What is autism? Children who have been diagnosed with autism have mild to significant delays in receptive and expressive language, motor, and social skills. “Autism is a pervasive developmental disorder that is marked by the presence of impaired social interaction and communication and a restricted repertoire of activities and interests” (CARD, 2008).
The MMR shot & autism There are people who strongly believe that autism is caused by the Measles, Mumps, Rubella (MMR) shot because delays and regression are seen in children who are later diagnosed after receiving their 18 month old wellness shots A study came out that stated the MMR shot causing autism, it became public and to this day even with scientific evidence disputing this study, parents and caretakers still believe the shot is the cause Offit & Coffin (2003) debates this claim of the MMR shot causing autism by stating, “no studies have found that autism occurs in vaccinated children at a rate greater than that found in unvaccinated children”.
Genetics & autism With the scientific proof that autism is not solely caused by toxins, research money is now being spent on DNA and genetic testing to find a link there. “With sophisticated statistical techniques and numerous twin studies, behavioral geneticists now believe that as much as 90 percent of the behavioral phenotype of autism is related to inherited genes” (Dougherty, 2000). There are many families that have multiple children with an autism diagnosis, some families have twins or triplets, all with a diagnosis, just at varying degrees. Oppositely, there are families with multiple children and only one child has a diagnosis.
The media & autism I obviously am not claiming that the media can cause autism, but am stating that the media can feed into misleading information that can create hysteria or a horrible stigma. “Suggested strategies include providing information that is at once informative and interesting to the media as well as explaining methods used by scientists and clinicians to distinguish causal from coincidental relationships” (Offit& Coffin, 2003). With all of the media attention to autism via celebrities like Jenny McCarthy and Holly Robinson, it has definitely brought the general public’s attention and awareness. However, with all of this attention, it also has brought a stigma
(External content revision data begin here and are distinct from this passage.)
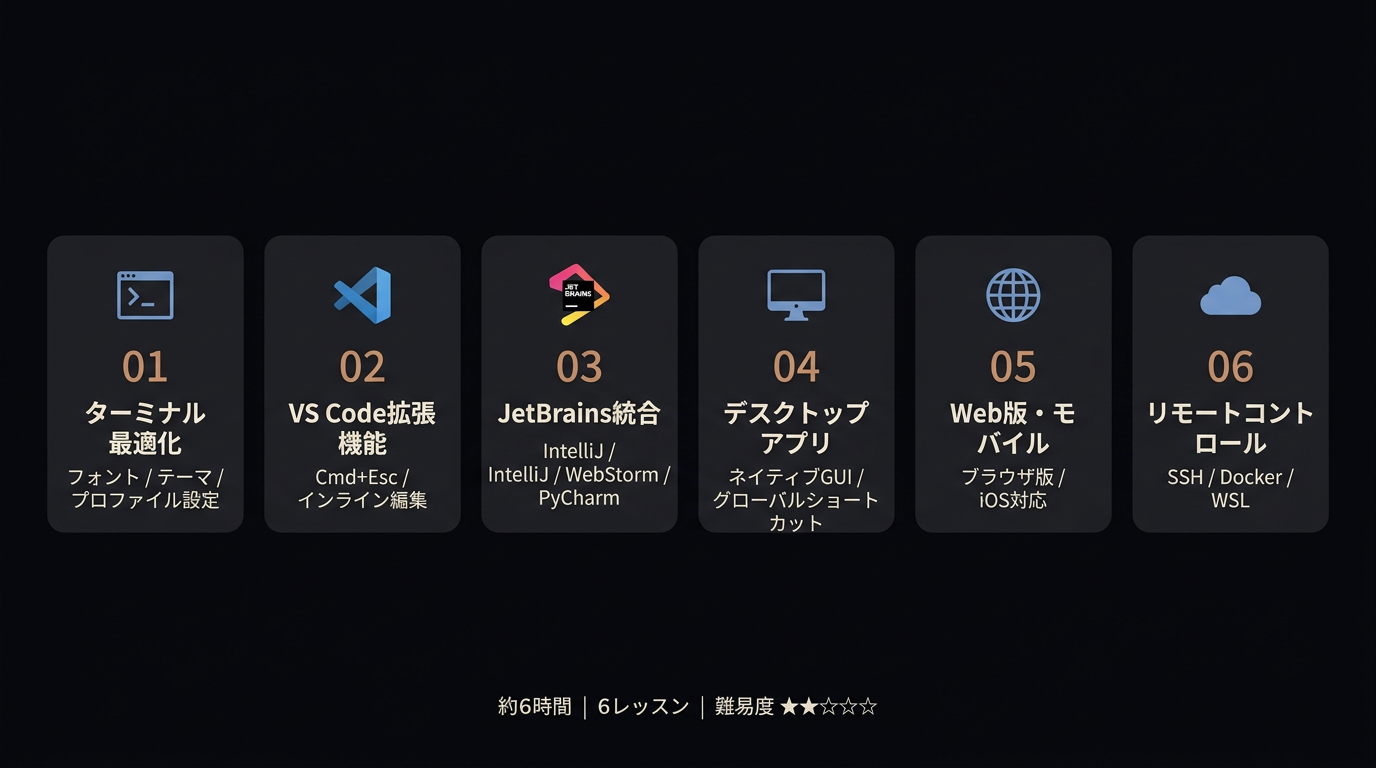
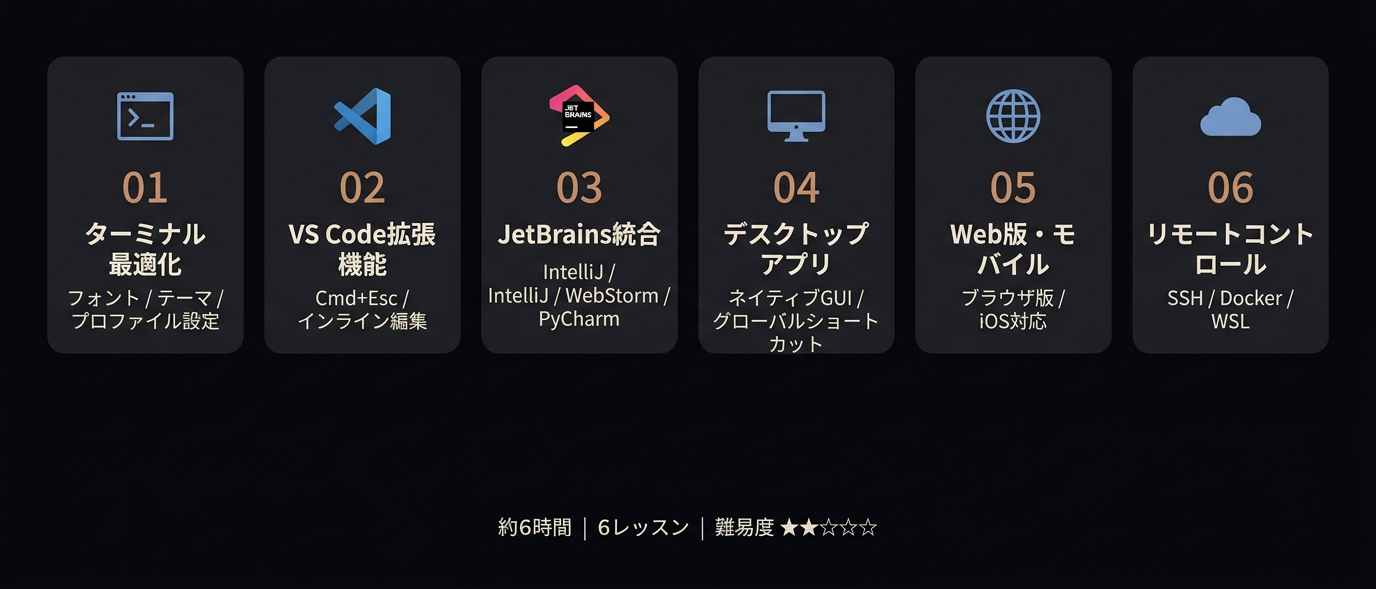
fix: Week 03ヒーローバナーを21:9に統一し、Week 01-03のバランスを揃える
Week 03は1行レイアウト（6枚横並び）のため、Week 01-02と同じ21:9クロップに変更。
Image heightの条件をweek.number <= 3で判定するよう修正。

Changed region(s): [[0.0312, 0.0917, 0.9688, 0.7029], [0.3438, 0.8557, 0.6562, 0.9474]]

diff --git a/site/src/app/week/[weekId]/page.tsx b/site/src/app/week/[weekId]/page.tsx
@@ -56,7 +56,7 @@ export default async function WeekPage({ params }: Props) {
             src={`/images/week-${weekId}-hero.png`}
             alt={`Week ${weekId}: ${week.title}`}
             width={1376}
-            height={week.lessons.length <= 5 ? 589 : 768}
+            height={week.number <= 3 ? 589 : 768}
             className="w-full h-auto"
             priority
           />
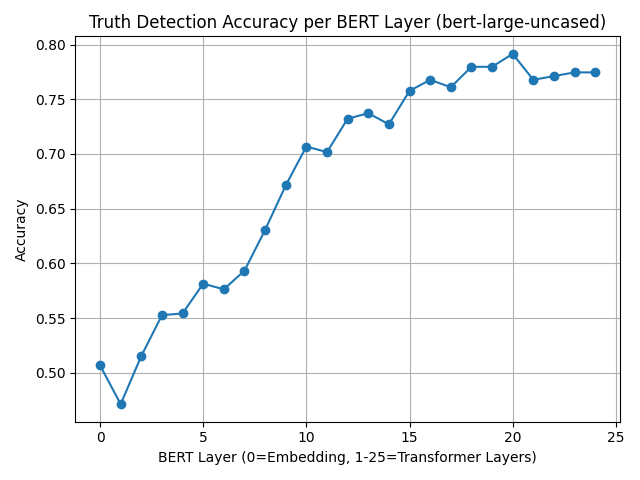
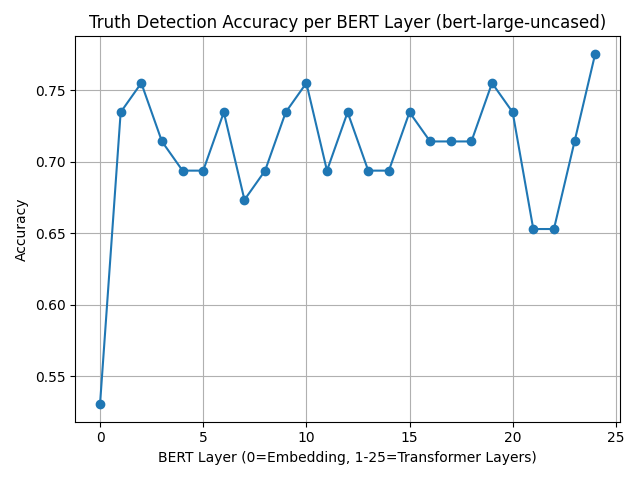
Working

diff --git a/20250422 Toy Model/main.py b/20250422 Toy Model/main.py
@@ -85,14 +85,14 @@ if dataset_source in ["truefalse", "all"]:
 
     print("📥 Loading TRUEFALSE (pminervini/true-false)...")
     tf_splits = [
-        # "animals",
+        "animals",
         "cities",
-        # "companies",
+        "companies",
         # "cieacf",
         "inventions",
         "facts",
-        # "elements",
-        # "generated"
+        "elements",
+        "generated"
     ]
 
     datasets_list = []
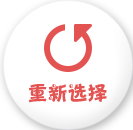
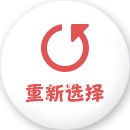
add btn

diff --git a/app/templates/result.html b/app/templates/result.html
@@ -14,7 +14,7 @@
 {% block content %}
     <img src="{{ url }}" alt="">
     <form action="/draw" id="result__form" class="result__btn" method="post">
-        <img onclick="submitAgain()" src="/static/img/result/btn1.png" alt="">
+        <img onclick="submitAgain()" src="/static/img/result/btn{{ pId }}.png" alt="">
         <input type="hidden" name="id" value="{{ id }}">
         <input type="hidden" name="name" value="{{ name }}">
     </form>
Treatment & autism There is a wide variety of services and therapies offered to children who have been diagnosed with autism. Depending on the state that you live in will determine the cost and abundance of these services. In California, for example, the Regional Center and school districts provide services free of charge. Great programs offer Applied Behavioral Analysis (ABA) including Discrete Trial Training (DTT). “Early and intensive behaviorally based treatment, in particular the use of applied behavior analysis, is effective in systematically teaching skills and reducing problematic behaviors. Despite evidence of efficacy, however, the limited availability of quality behavioral services for children with autism is a significant barrier to effective treatment” (Jensen, 2002).
Conclusion If Autism is predetermined by genes, what makes one child exhibit the signs and receive the full diagnosis, while another child with the same predetermined genes does not exhibit any characteristics and leads a typical life? This is an important question because it would imply that Autism is caused by more than just one specific factor. The research on this question would also help families that have multiple children that are diagnosed, and one isn’t, or families that have multiple children with only one child diagnosed with Autism.
References CARD. (2008). What is autism? Retrieved from: http://www.centerforautism.com/whatisautism/. Dougherty, M. (2000). The genetics of autism. Retrieved from: http://www.actionbioscience.org/genomic/dougherty.html. Jensen, V. & Sinclair, L. (2002). Treatment of autism in young children: Behavioral intervention and applied behavior analysis. Infants & young Children. 14(4), 42-52. Retrieved from: http://journals.lww.com/iycjournal/Abstract/2002 /04000/Treatment_of_Autism_in_Young_Children__Behavio ral.6.aspx. Offit, P. & Coffin, S. (2003). Communicating science to the public: MMR vaccine and autism. Vaccine 22. (1-6). Retrieved from: http://www.comminit.com/files/communicatingsciencetothe public.pdf.